TASK STATEMENT
Print all records exactly, pictures left out.

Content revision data
--- START ---
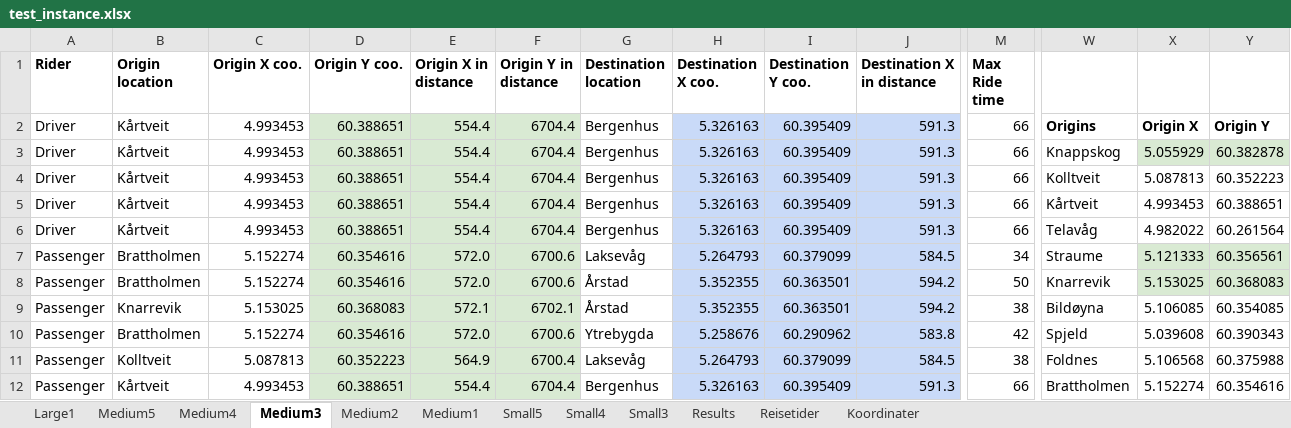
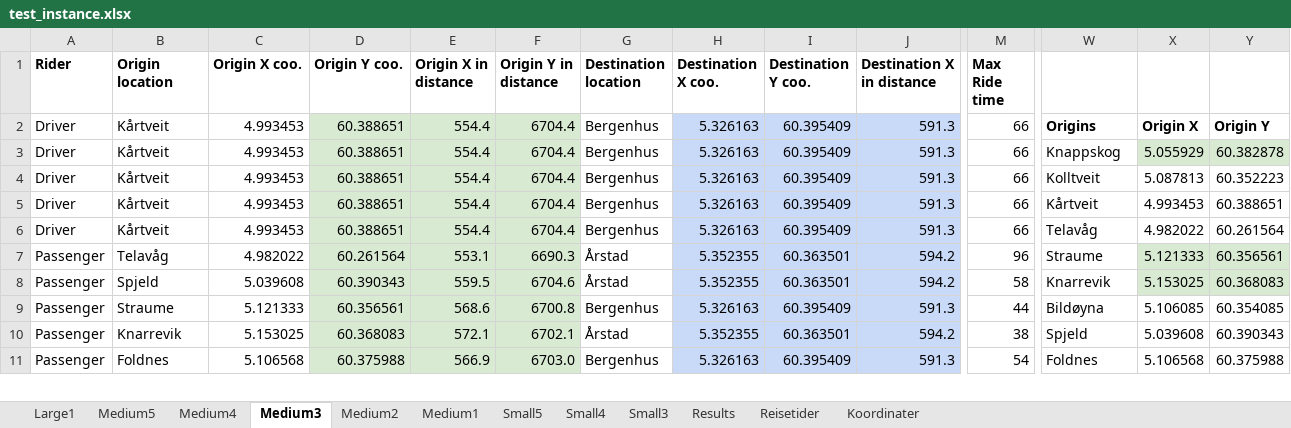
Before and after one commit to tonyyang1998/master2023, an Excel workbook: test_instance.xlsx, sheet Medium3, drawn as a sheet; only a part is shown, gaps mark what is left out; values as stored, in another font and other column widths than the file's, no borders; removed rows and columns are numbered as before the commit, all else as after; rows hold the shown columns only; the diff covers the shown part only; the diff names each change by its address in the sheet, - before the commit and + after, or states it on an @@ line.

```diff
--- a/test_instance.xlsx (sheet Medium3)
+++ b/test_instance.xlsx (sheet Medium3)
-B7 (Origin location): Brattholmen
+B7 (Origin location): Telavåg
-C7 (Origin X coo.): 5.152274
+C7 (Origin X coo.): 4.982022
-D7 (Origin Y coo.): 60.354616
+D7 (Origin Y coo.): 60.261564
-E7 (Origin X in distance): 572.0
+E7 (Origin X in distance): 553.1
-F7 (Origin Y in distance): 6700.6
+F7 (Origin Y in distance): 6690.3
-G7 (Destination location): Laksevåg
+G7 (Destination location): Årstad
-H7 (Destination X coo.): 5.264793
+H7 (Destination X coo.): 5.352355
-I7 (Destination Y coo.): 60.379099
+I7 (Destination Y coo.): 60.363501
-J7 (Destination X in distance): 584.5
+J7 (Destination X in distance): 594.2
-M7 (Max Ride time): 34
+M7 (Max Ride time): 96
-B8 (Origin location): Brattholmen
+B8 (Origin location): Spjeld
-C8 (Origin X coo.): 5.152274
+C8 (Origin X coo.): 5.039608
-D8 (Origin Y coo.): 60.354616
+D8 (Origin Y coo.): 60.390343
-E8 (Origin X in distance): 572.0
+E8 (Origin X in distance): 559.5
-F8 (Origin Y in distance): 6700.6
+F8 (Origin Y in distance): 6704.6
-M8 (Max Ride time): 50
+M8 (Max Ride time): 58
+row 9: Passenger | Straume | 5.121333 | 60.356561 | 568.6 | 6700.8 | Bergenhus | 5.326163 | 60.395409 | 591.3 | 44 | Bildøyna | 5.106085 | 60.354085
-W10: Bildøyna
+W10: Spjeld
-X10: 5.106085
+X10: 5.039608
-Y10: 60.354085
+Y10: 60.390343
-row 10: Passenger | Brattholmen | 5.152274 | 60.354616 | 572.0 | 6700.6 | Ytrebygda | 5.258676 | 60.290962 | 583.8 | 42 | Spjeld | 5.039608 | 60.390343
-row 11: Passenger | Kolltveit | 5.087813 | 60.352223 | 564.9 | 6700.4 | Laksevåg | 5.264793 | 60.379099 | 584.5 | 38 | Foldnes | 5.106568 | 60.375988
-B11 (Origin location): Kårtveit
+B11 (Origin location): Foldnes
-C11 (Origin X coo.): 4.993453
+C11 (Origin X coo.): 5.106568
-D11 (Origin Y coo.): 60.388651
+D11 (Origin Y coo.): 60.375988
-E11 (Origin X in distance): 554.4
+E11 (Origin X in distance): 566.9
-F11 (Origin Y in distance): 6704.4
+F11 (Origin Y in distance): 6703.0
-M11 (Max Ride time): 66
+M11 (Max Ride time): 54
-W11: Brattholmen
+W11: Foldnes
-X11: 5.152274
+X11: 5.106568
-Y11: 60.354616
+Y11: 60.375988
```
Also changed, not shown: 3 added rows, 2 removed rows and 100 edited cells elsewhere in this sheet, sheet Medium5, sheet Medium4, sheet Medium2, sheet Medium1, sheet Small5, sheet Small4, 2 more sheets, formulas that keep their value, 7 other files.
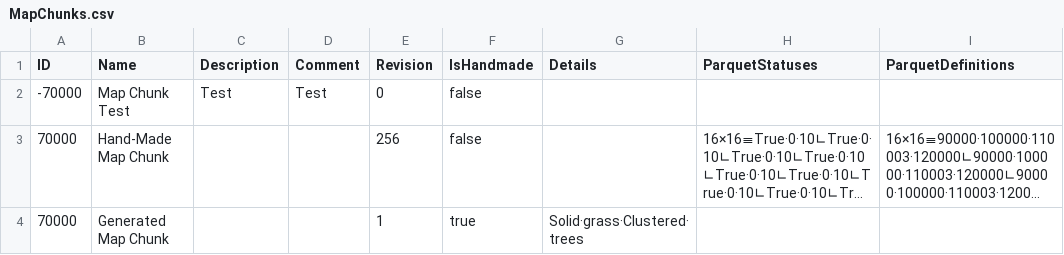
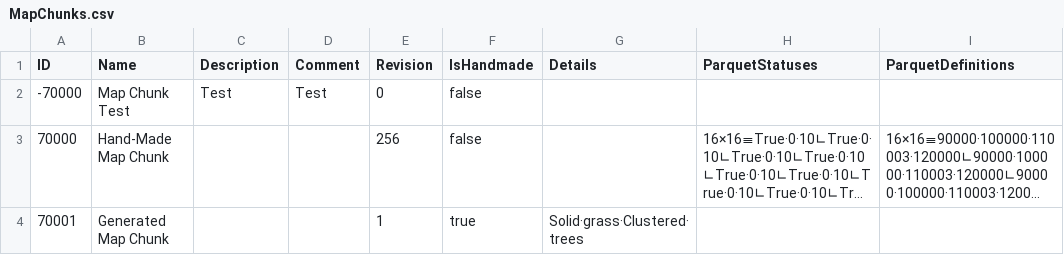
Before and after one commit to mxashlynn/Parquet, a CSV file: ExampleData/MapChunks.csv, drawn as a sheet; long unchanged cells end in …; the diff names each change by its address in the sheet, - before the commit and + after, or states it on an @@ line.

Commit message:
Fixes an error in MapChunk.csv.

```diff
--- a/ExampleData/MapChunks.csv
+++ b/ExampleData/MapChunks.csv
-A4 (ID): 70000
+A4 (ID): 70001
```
--- END ---
EXPECTED ANSWER
Before and after one commit to tonyyang1998/master2023, an Excel workbook: test_instance.xlsx, sheet Medium3, drawn as a sheet; only a part is shown, gaps mark what is left out; values as stored, in another font and other column widths than the file's, no borders; removed rows and columns are numbered as before the commit, all else as after; rows hold the shown columns only; the diff covers the shown part only; the diff names each change by its address in the sheet, - before the commit and + after, or states it on an @@ line.

```diff
--- a/test_instance.xlsx (sheet Medium3)
+++ b/test_instance.xlsx (sheet Medium3)
-B7 (Origin location): Brattholmen
+B7 (Origin location): Telavåg
-C7 (Origin X coo.): 5.152274
+C7 (Origin X coo.): 4.982022
-D7 (Origin Y coo.): 60.354616
+D7 (Origin Y coo.): 60.261564
-E7 (Origin X in distance): 572.0
+E7 (Origin X in distance): 553.1
-F7 (Origin Y in distance): 6700.6
+F7 (Origin Y in distance): 6690.3
-G7 (Destination location): Laksevåg
+G7 (Destination location): Årstad
-H7 (Destination X coo.): 5.264793
+H7 (Destination X coo.): 5.352355
-I7 (Destination Y coo.): 60.379099
+I7 (Destination Y coo.): 60.363501
-J7 (Destination X in distance): 584.5
+J7 (Destination X in distance): 594.2
-M7 (Max Ride time): 34
+M7 (Max Ride time): 96
-B8 (Origin location): Brattholmen
+B8 (Origin location): Spjeld
-C8 (Origin X coo.): 5.152274
+C8 (Origin X coo.): 5.039608
-D8 (Origin Y coo.): 60.354616
+D8 (Origin Y coo.): 60.390343
-E8 (Origin X in distance): 572.0
+E8 (Origin X in distance): 559.5
-F8 (Origin Y in distance): 6700.6
+F8 (Origin Y in distance): 6704.6
-M8 (Max Ride time): 50
+M8 (Max Ride time): 58
+row 9: Passenger | Straume | 5.121333 | 60.356561 | 568.6 | 6700.8 | Bergenhus | 5.326163 | 60.395409 | 591.3 | 44 | Bildøyna | 5.106085 | 60.354085
-W10: Bildøyna
+W10: Spjeld
-X10: 5.106085
+X10: 5.039608
-Y10: 60.354085
+Y10: 60.390343
-row 10: Passenger | Brattholmen | 5.152274 | 60.354616 | 572.0 | 6700.6 | Ytrebygda | 5.258676 | 60.290962 | 583.8 | 42 | Spjeld | 5.039608 | 60.390343
-row 11: Passenger | Kolltveit | 5.087813 | 60.352223 | 564.9 | 6700.4 | Laksevåg | 5.264793 | 60.379099 | 584.5 | 38 | Foldnes | 5.106568 | 60.375988
-B11 (Origin location): Kårtveit
+B11 (Origin location): Foldnes
-C11 (Origin X coo.): 4.993453
+C11 (Origin X coo.): 5.106568
-D11 (Origin Y coo.): 60.388651
+D11 (Origin Y coo.): 60.375988
-E11 (Origin X in distance): 554.4
+E11 (Origin X in distance): 566.9
-F11 (Origin Y in distance): 6704.4
+F11 (Origin Y in distance): 6703.0
-M11 (Max Ride time): 66
+M11 (Max Ride time): 54
-W11: Brattholmen
+W11: Foldnes
-X11: 5.152274
+X11: 5.106568
-Y11: 60.354616
+Y11: 60.375988
```
Also changed, not shown: 3 added rows, 2 removed rows and 100 edited cells elsewhere in this sheet, sheet Medium5, sheet Medium4, sheet Medium2, sheet Medium1, sheet Small5, sheet Small4, 2 more sheets, formulas that keep their value, 7 other files.
Before and after one commit to mxashlynn/Parquet, a CSV file: ExampleData/MapChunks.csv, drawn as a sheet; long unchanged cells end in …; the diff names each change by its address in the sheet, - before the commit and + after, or states it on an @@ line.

Commit message:
Fixes an error in MapChunk.csv.

```diff
--- a/ExampleData/MapChunks.csv
+++ b/ExampleData/MapChunks.csv
-A4 (ID): 70000
+A4 (ID): 70001
```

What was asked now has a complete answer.